One potential barrier to these write-downs are the funding mechanisms currently outlined within the Paris Agreement. Article 6 of the agreement, which is currently still being negotiated, allows for rich countries to fund projects in poorer ones through a global carbon offset system. This scheme, wherein rich countries receive “Internationally Transferrable Mitigation Outcome” (ITMO) credits for investment, would increase the risk of double-counting emissions reductions. If a developing country is receiving a debt write-down for making an investment, and that project is funding by someone else, then two countries will claim the same reduction as their own and the market will end up double-counting a single action. This can be avoided by simply reworking the funding terms within projects that qualify for ITMOs: countries are already laying out terms to prevent double-counting, although some developing countries currently oppose them given that others would receive credit for their actions. Creating a flexibility mechanism for debt repayment might be a way to overcome this political deadlock, especially if states receive credit for both debt repayment and their climate obligations by taking action (making it more of a “national debt and emissions credit stacking arrangement” than an emissions arrangement at risk of additionality) – although the issue of getting capital to invest in the first place does not disappear.

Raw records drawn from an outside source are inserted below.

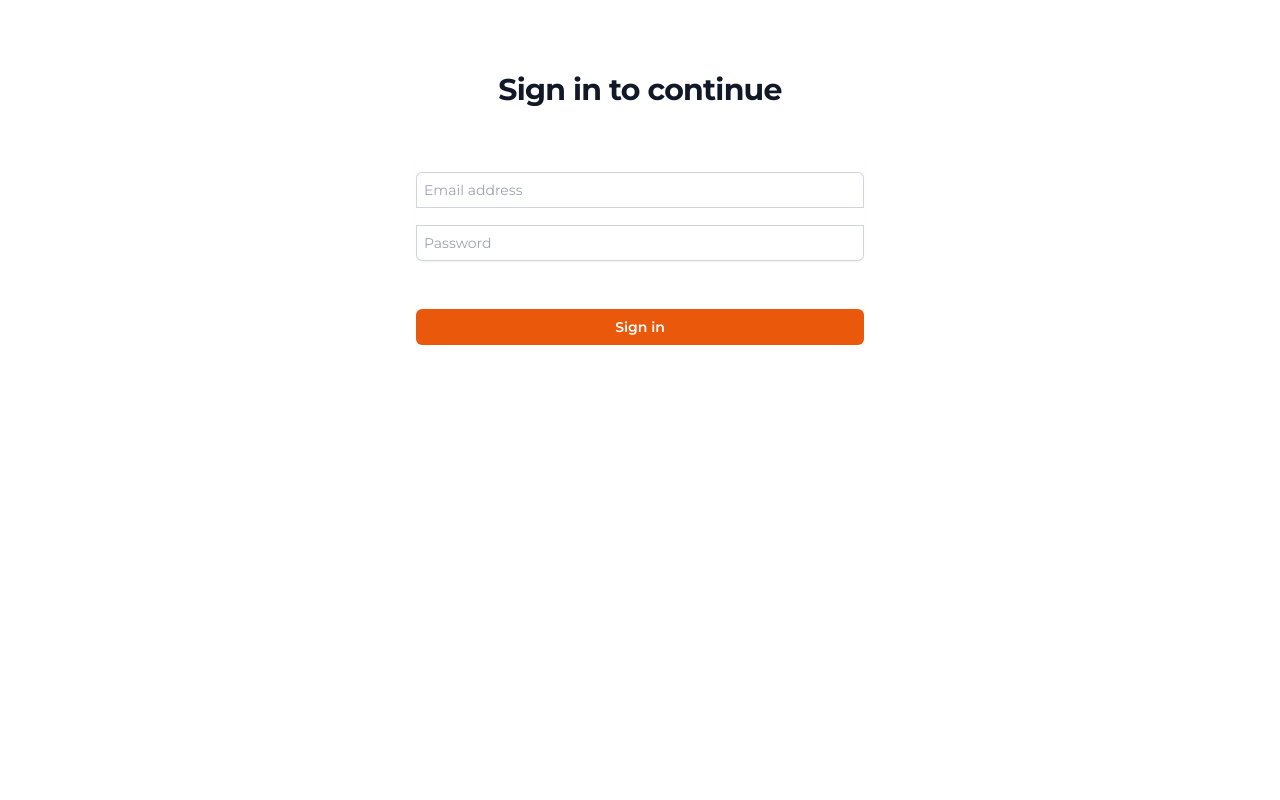
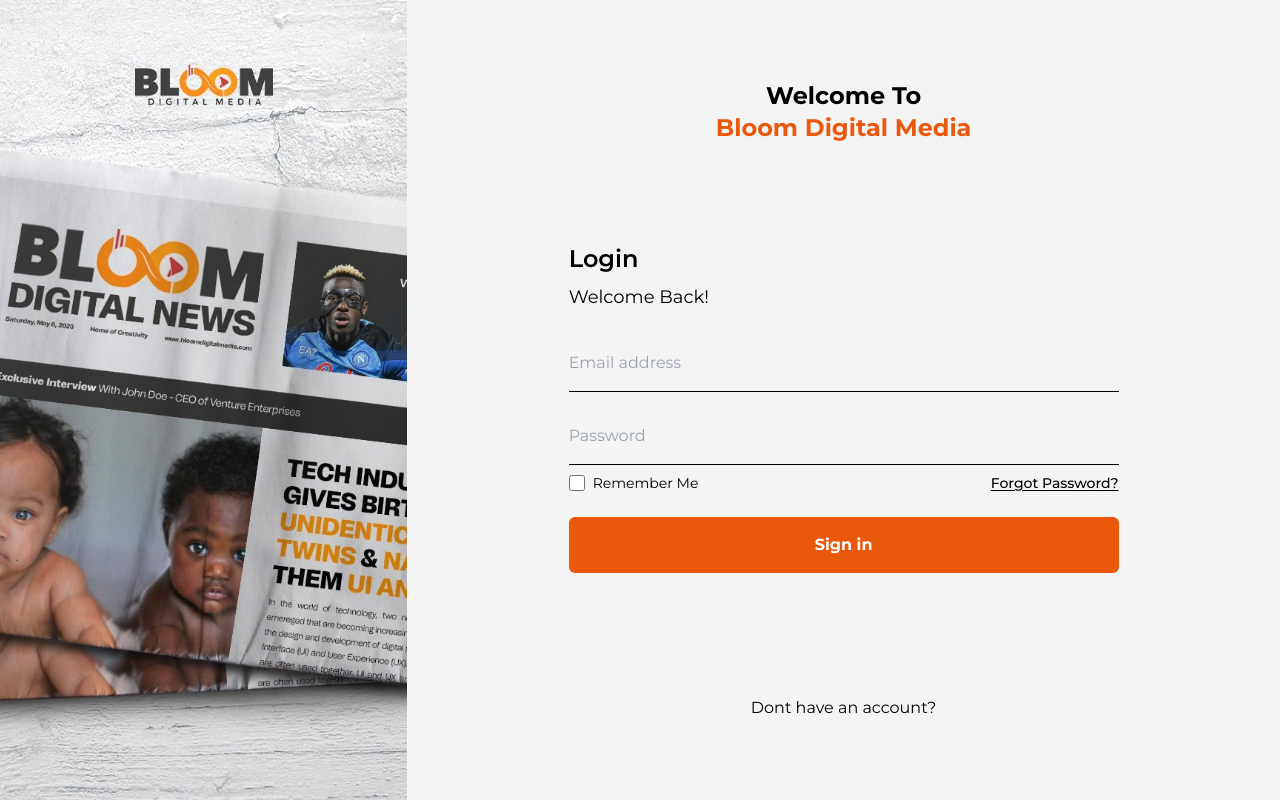
Before and after one commit to bloom-ng/invoice, a React (Vite) app: page /login in a window 1280 px wide. Built offline with nearby package versions, Linux system fonts and the light colour scheme; what tw-elements would draw is missing.

Commit message:
login redesign page and image

```diff
--- a/src/pages/auth/Login.jsx
+++ b/src/pages/auth/Login.jsx
@@ -2,7 +2,7 @@
 import Requests from "../../services/Requests";
 import { AuthContext } from "../../providers/auth/AuthProvider";
 import { useNavigate, Navigate } from "react-router-dom";
-
+import image from '../../assets/image.jpg'
 
 
 
@@ -39,91 +39,78 @@
 
   return (
   <>
+
+  <div className='w-full h-screen flex items-center'>
             {success && (
           <Navigate to="/" replace={true} />
         )}
-      <div className="flex min-h-full items-center justify-center py-12 px-4 sm:px-6 lg:px-8">
-        <div className="w-full max-w-md space-y-8">
-          <div>
-            <img
-              className="mx-auto h-12 w-auto hidden"
-              src="https://tailwindui.com/img/logos/mark.svg?color=indigo&shade=600"
-              alt="Your Company"
-            />
-            <h2 className="mt-6 text-center text-3xl font-bold tracking-tight text-gray-900">
-              Sign in to continue
-            </h2>
+          <div className='relative w-1/2 h-full flex flex-col sm:hidden lg:flex'>
+            {/* <div className="absolute top-[25%] left-[10%] flex flex-col">
+              <h1 className='text-2xl'>Welcome To <span>Bloom Digital</span></h1>
+            </div> */}
+            <img src={image} className='w-full h-full object-cover' alt="" />
+          </div>
 
+        <div className='w-full h-full bg-zinc-100 flex flex-col p-20 items-center justify-between'>
+              <h1 className='text-xl text-black font-bold sm:text-2xl text-center'>
+              Welcome To <br/><span className='text-4xl lg:text-2xl text-orange-600 font-bold'>Bloom Digital Media</span>
+              </h1>
+
+                <div className='w-full flex flex-col max-w-[550px]'>
+                  <div className='w-full flex flex-col mb-2'>
+
+                <h3 className='text-5xl lg:text-2xl font-semibold mb-2'>Login</h3>
+                <p className='text-xl md:text-lg mb-2'>Welcome Back!</p>
                 </div>
-          <form className="mt-8 space-y-12"  onSubmit={handleLogin}>
-            <input type="hidden" name="remember" defaultValue="true" />
-            <div className=" space-y-px rounded-md shadow-sm">
-              <div className="py-4">
-                <label htmlFor="email-address" className="sr-only">
-                  Email address
-                </label>
-                <input
-                  id="email-address"
+                <form onSubmit={handleLogin}>
+                  <div className="w-full flex flex-col">
+                    <input className='w-full text-black py-4 my-2 bg-transparent border-t-0 border-l-0 border-r-0
+                     border-b-1 border-black
+                     outline-none focus:outline-none'  id="email-address"
                      name="email"
                      type="email"
                      autoComplete="email"
-                  required
-                  className="relative block w-full rounded-t-md border-0 px-2 py-1.5 text-gray-900 ring-1 ring-inset ring-gray-300 placeholder:text-gray-400 focus:z-10 focus:ring-2 focus:ring-inset focus:ring-indigo-600 sm:text-sm sm:leading-6"
-                  placeholder="Email address"
-                  onChange={e => setEmail(e.target.value)}
-                />
-              </div>
-              <div>
-                <label htmlFor="password" className="sr-only">
-                  Password
-                </label>
-                <input
-                  id="password"
+                     required   placeholder="Email address" onChange={e => setEmail(e.target.value)} />
+
+                    <input className='w-full text-black py-4 my-2 bg-transparent  border-t-0 border-l-0 border-r-0
+                     border-b-1 border-black
+                     outline-none focus:outline-none '  id="password"
                      name="password"
                      type="password"
                      autoComplete="current-password"
-                  required
-                  className="relative block w-full rounded-b-md border-0 px-2 py-1.5 text-gray-900 ring-1 ring-inset ring-gray-300 placeholder:text-gray-400 focus:z-10 focus:ring-2 focus:ring-inset focus:ring-indigo-600 sm:text-sm sm:leading-6"
-                  placeholder="Password"
-                  onChange={e => setPassword(e.target.value)}
-                />
+                     required placeholder='Password'  onChange={e => setPassword(e.target.value)} />
+
+
                   </div>
+                  <div className='w-full flex items-center justify-between'>
+                    <div className='w-full flex items-center'>
+                      <input type="checkbox" className='w-4 h-4 mr-2' />
+                      <p className='text-sm'>Remember Me</p>
+                    </div>
+                    <p className='text-sm cursor-pointer underline underline-offset-2 whitespace-nowrap font-medium'>Forgot Password?</p>
                   </div>
 
-            <div className=" items-center justify-between hidden">
-              <div className="flex items-center">
-                <input
-                  id="remember-me"
-                  name="remember-me"
-                  type="checkbox"
-                  className="h-4 w-4 rounded border-gray-300 text-indigo-600 focus:ring-indigo-600"
-                />
-                <label htmlFor="remember-me" className="ml-2 block text-sm text-gray-900">
-                  Remember me
-                </label>
-              </div>
-
-              <div className="text-sm">
-                <a href="#" className="font-medium text-indigo-600 hover:text-indigo-500">
-                  Forgot your password?
-                </a>
-              </div>
-            </div>
-
-            <div>
-              <button
-                type="submit"
-                className="group relative flex w-full justify-center rounded-md bg-orange-600 py-2 px-3 text-sm font-semibold text-white hover:bg-indigo-500 focus-visible:outline focus-visible:outline-2 focus-visible:outline-offset-2 focus-visible:outline-indigo-600"
-              >
+                    <div className='w-full flex flex-col my-4'>
+                      <button type="submit" className='text-white my-2 w-full bg-orange-600
+                      rounded-md p-4 flex items-center justify-center font-bold hover:bg-black'>
 
                       {loading ? "Signing In" : "Sign in"}
                       </button>
                     </div>
                     </form>
+
                 </div>
+
+            <div className="w-full flex items-center justify-center">
+              <p>Dont have an account?</p>
+            </div>
+
+        </div>
+
     </div>
     </>
+
   )
 }
 
-export default Login;
+export default Login
--- /dev/null
+++ b/src/pages/auth/oldLogin.jsx
@@ -0,0 +1,129 @@
+import React from "react";
+import Requests from "../../services/Requests";
+import { AuthContext } from "../../providers/auth/AuthProvider";
+import { useNavigate, Navigate } from "react-router-dom";
+
+
+
+
+const Login = () => {
+  const {dispatch} = React.useContext(AuthContext)
+  const navigate = useNavigate();
+
+  const [email, setEmail] = React.useState('');
+  const [password, setPassword] = React.useState('');
+  const [loading, setLoading] = React.useState(false);
+  const [success, setSuccess] = React.useState(false);
+
+
+  const handleLogin = async (e) => {
+    e.preventDefault();
+    setLoading(true)
+    try {
+      let response = await Requests.Login(email, password)
+
+
+      localStorage.setItem('token', response.token)
+      localStorage.setItem('user', JSON.stringify(response.user))
+      // setSuccess(true)
+      // return navigate('/invoice');
+      location.reload();
+
+    } catch (error) {
+      alert('Login Failed')
+      setLoading(false);
+
+    }
+  }
+
+
+  return (
+    <>
+    {success && (
+          <Navigate to="/" replace={true} />
+        )}
+      <div className="flex min-h-full items-center justify-center py-12 px-4 sm:px-6 lg:px-8">
+        <div className="w-full max-w-md space-y-8">
+          <div>
+            <img
+              className="mx-auto h-12 w-auto hidden"
+              src="https://tailwindui.com/img/logos/mark.svg?color=indigo&shade=600"
+              alt="Your Company"
+            />
+            <h2 className="mt-6 text-center text-3xl font-bold tracking-tight text-gray-900">
+              Sign in to continue
+            </h2>
+
+          </div>
+          <form className="mt-8 space-y-12"  onSubmit={handleLogin}>
+            <input type="hidden" name="remember" defaultValue="true" />
+            <div className=" space-y-px rounded-md shadow-sm">
+              <div className="py-4">
+                <label htmlFor="email-address" className="sr-only">
+                  Email address
+                </label>
+                <input
+                  id="email-address"
+                  name="email"
+                  type="email"
+                  autoComplete="email"
+                  required
+                  className="relative block w-full rounded-t-md border-0 px-2 py-1.5 text-gray-900 ring-1 ring-inset ring-gray-300 placeholder:text-gray-400 focus:z-10 focus:ring-2 focus:ring-inset focus:ring-indigo-600 sm:text-sm sm:leading-6"
+                  placeholder="Email address"
+                  onChange={e => setEmail(e.target.value)}
+                />
+              </div>
+              <div>
+                <label htmlFor="password" className="sr-only">
+                  Password
+                </label>
+                <input
+                  id="password"
+                  name="password"
+                  type="password"
+                  autoComplete="current-password"
+                  required
+                  className="relative block w-full rounded-b-md border-0 px-2 py-1.5 text-gray-900 ring-1 ring-inset ring-gray-300 placeholder:text-gray-400 focus:z-10 focus:ring-2 focus:ring-inset focus:ring-indigo-600 sm:text-sm sm:leading-6"
+                  placeholder="Password"
+                  onChange={e => setPassword(e.target.value)}
+                />
+              </div>
+            </div>
+
+            <div className=" items-center justify-between hidden">
+              <div className="flex items-center">
+                <input
+                  id="remember-me"
+                  name="remember-me"
+                  type="checkbox"
+                  className="h-4 w-4 rounded border-gray-300 text-indigo-600 focus:ring-indigo-600"
+                />
+                <label htmlFor="remember-me" className="ml-2 block text-sm text-gray-900">
+                  Remember me
+                </label>
+              </div>
+
+              <div className="text-sm">
+                <a href="#" className="font-medium text-indigo-600 hover:text-indigo-500">
+                  Forgot your password?
+                </a>
+              </div>
+            </div>
+
+            <div>
+              <button
+                type="submit"
+                className="group relative flex w-full justify-center rounded-md bg-orange-600 py-2 px-3 text-sm font-semibold text-white hover:bg-indigo-500 focus-visible:outline focus-visible:outline-2 focus-visible:outline-offset-2 focus-visible:outline-indigo-600"
+              >
+
+                 {loading ? "Signing In" : "Sign in"}
+              </button>
+            </div>
+          </form>
+        </div>
+      </div>
+    </>
+  )
+}
+
+export default Login;
```
Also changed, not shown: src/assets/image.jpg (added). Lines whose indentation alone changed are shown as unchanged.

The idea isn’t perfect – the IMF’s likelihood of reform in this direction is minimal and this whole approach sounds more like a trendy World Bank Program than a potential future feature of IMF loan terms. It also likely does nothing to overcome the core barriers encountered in development economics. However, it does have some potential. The aforementioned Heavily Indebted Poor Countries Initiative offers an interesting approach for what it might entail in Argentina (although as a middle-income country, the program’s eligibility would need to be expanded): Argentina could make investments in zero-carbon energy, sustainable agriculture and low-carbon mining technology and receive debt relief for doing so. In turn, the investments would spur further economic growth and allow the country to make the investments to support its future growth, creating a positive feedback loop on its future potential to repay debt and making it easier to attract investment. The IMF would reduce the risk of needing to write-down its debt in a country whose investments improve their resilience. And everyone gets to say they’re doing their part to fight climate change. Overall, it’s an idea worthy of consideration – so says both my friend and current Democratic Presidential front-runner Joe Biden, who once co-sponsored a bill supporting a vaguely similar sounding proposal. And if a young socialist and Joe Biden can agree one something, it might be worth a second look.